When I first heard about this Joan Rivers documentary, I instantly wrote a one-line review of it in my head... It went something like this: Why would someone ever choose Joan Rivers as the subject of a feature-length film. Who would ever want to look at her face for ninety minutes, let alone listen to that obnoxious, scratchy voice?
My first impression walking out of that Joan Rivers documentary: Holy shit! A movie that actually made me care about Joan Rivers!

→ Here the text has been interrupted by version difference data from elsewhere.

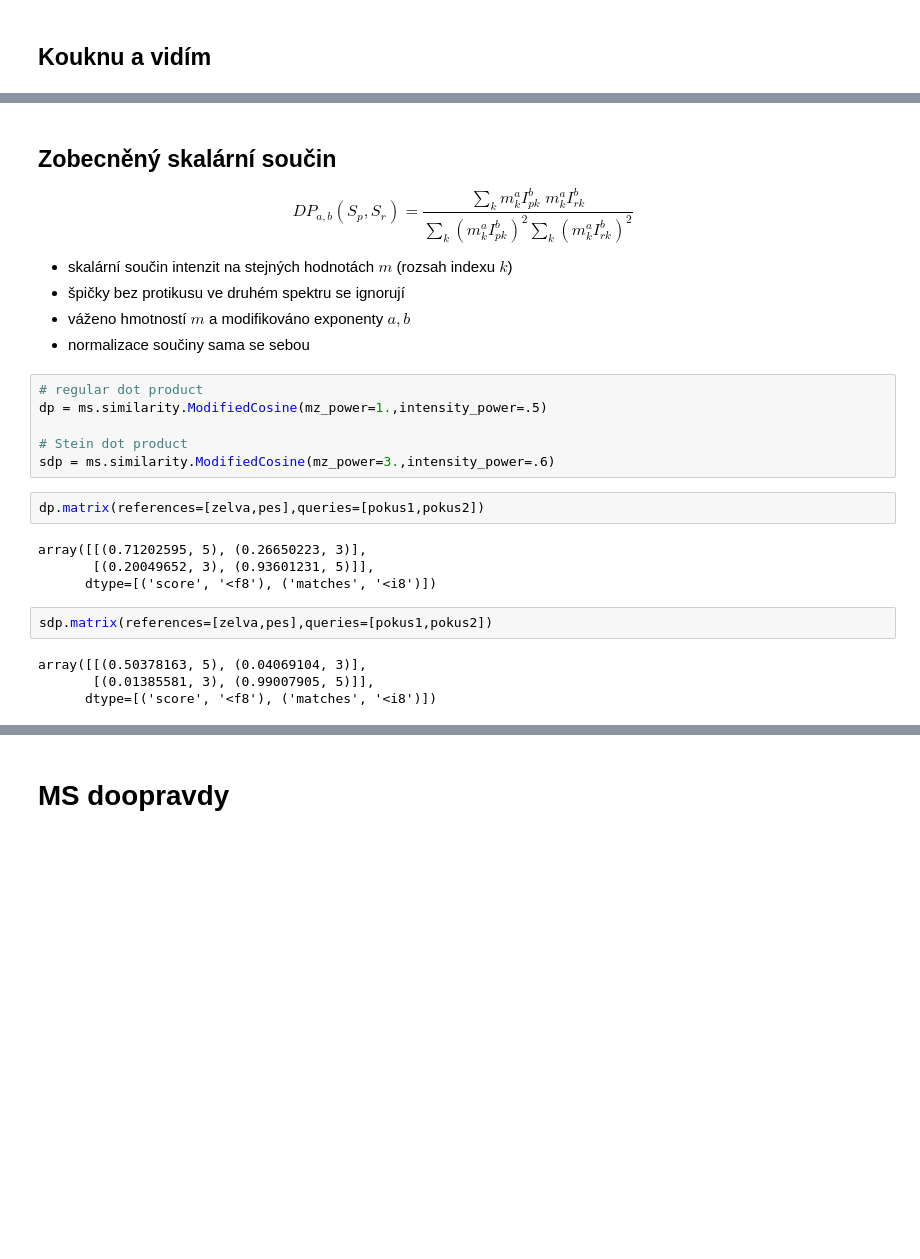
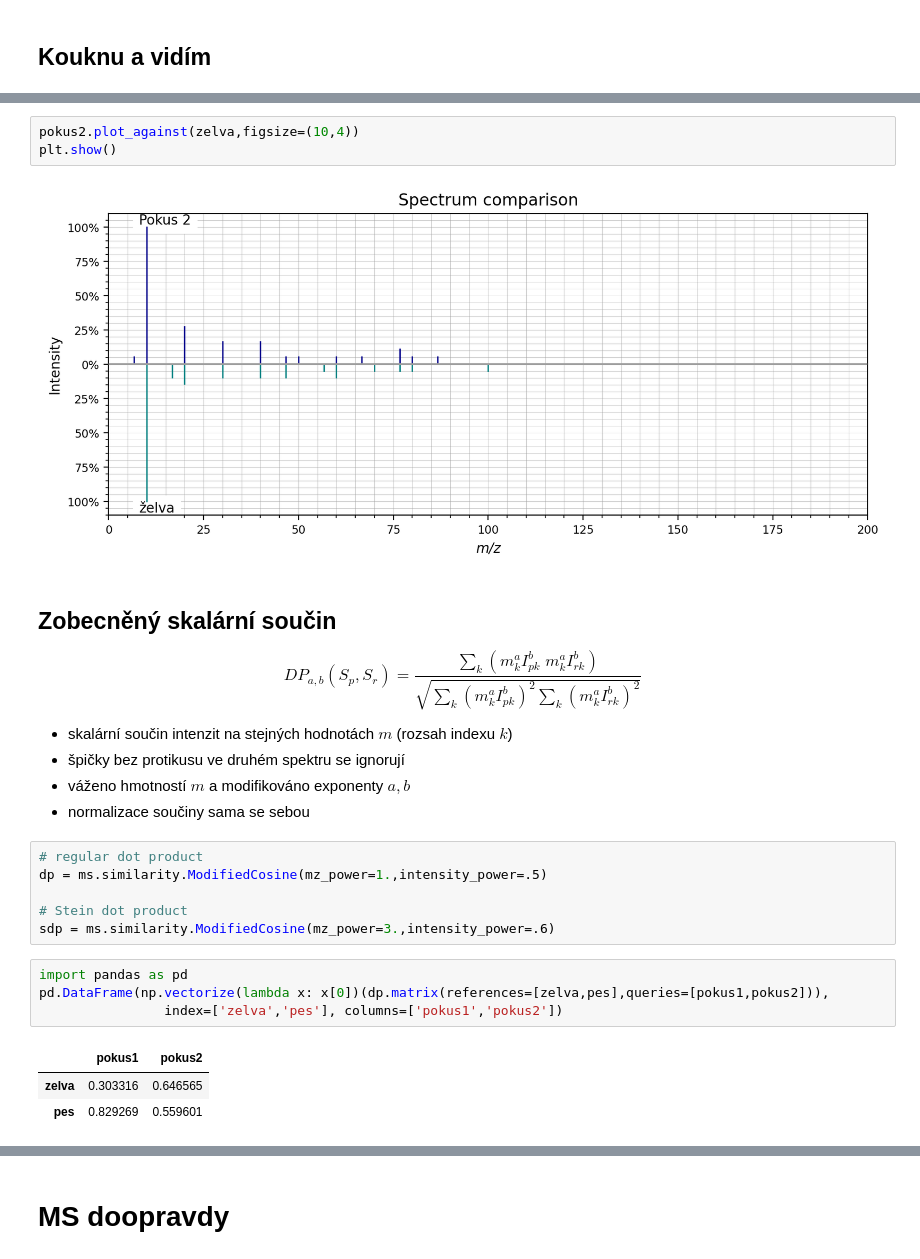
Before and after one commit to ljocha/sitsem23, a Jupyter notebook: intro.ipynb, the cells around one changed output, grey strips where cells are left out. Saved outputs shown, nothing was run; the diff lists cells and outputs as text; blank space fills up the shorter version.

```diff
--- a/intro.ipynb
+++ b/intro.ipynb
@@ -67,7 +71,12 @@ plt.show()
+# %%
+pokus2.plot_against(zelva,figsize=(10,4))
+plt.show()
+# %% [output]
+[figure, added]
 # %% [markdown]
 ## Zobecněný skalární součin
 
-$$ \textit{DP}_{a,b}(S_p,S_r) = \frac{\sum_k m_k^aI_{pk}^b \; m_k^a I_{rk}^b}{\sum_k (m_k^a I_{pk}^b)^2 \sum_k (m_k^a I_{rk}^b)^2  }$$
+$$ \textit{DP}_{a,b}(S_p,S_r) = \frac{\sum_k (m_k^aI_{pk}^b \; m_k^a I_{rk}^b)}{\sqrt{\sum_k (m_k^a I_{pk}^b)^2 \sum_k (m_k^a I_{rk}^b)^2 } }$$
 
 - skalární součin intenzit na stejných hodnotách $m$ (rozsah indexu $k$)
 - špičky bez protikusu ve druhém spektru se ignorují
@@ -80,14 +89,10 @@ dp = ms.similarity.ModifiedCosine(mz_power=1.,intensity_power=.5)
 # Stein dot product
 sdp = ms.similarity.ModifiedCosine(mz_power=3.,intensity_power=.6)
 # %%
-dp.matrix(references=[zelva,pes],queries=[pokus1,pokus2])
+import pandas as pd
+pd.DataFrame(np.vectorize(lambda x: x[0])(dp.matrix(references=[zelva,pes],queries=[pokus1,pokus2])),
+                index=['zelva','pes'], columns=['pokus1','pokus2'])
 # %% [output]
-array([[(0.71202595, 5), (0.26650223, 3)],
-       [(0.20049652, 3), (0.93601231, 5)]],
-      dtype=[('score', '<f8'), ('matches', '<i8')])
+|  | pokus1 | pokus2 |
+| zelva | 0.303316 | 0.646565 |
+| pes | 0.829269 | 0.559601 |
-# %%
-sdp.matrix(references=[zelva,pes],queries=[pokus1,pokus2])
-# %% [output]
-array([[(0.50378163, 5), (0.04069104, 3)],
-       [(0.01385581, 3), (0.99007905, 5)]],
-      dtype=[('score', '<f8'), ('matches', '<i8')])
```
Also changed, not shown: parts of 9 cells of this notebook.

My image of Rivers has always been that annoying superficial red carpet commentator that she was sucked into being for so long, but what I never realized about her, and one of the first things made clear in Joan Rivers: A Piece of Work is that maybe she doesn't actually like being that person... "You think I like going out there and talking to those assholes!" Apparently not. The film portrays the vulnerable side of a comedian and, to an even greater extent, the way show business warps good intentions and promising beginnings into annoying, superficial red carpet commentators, desperate for a gig, shown most effectively in a sequence in which Joan goes up against daughter, Melissa, on Celebrity Apprentice, and acknowledging the sadness of actually having to place importance on such a triviality. Though if that doesn't interest you, it's worth seeing if only to discover, or to remind yourself, that Joan Rivers is actually really funny.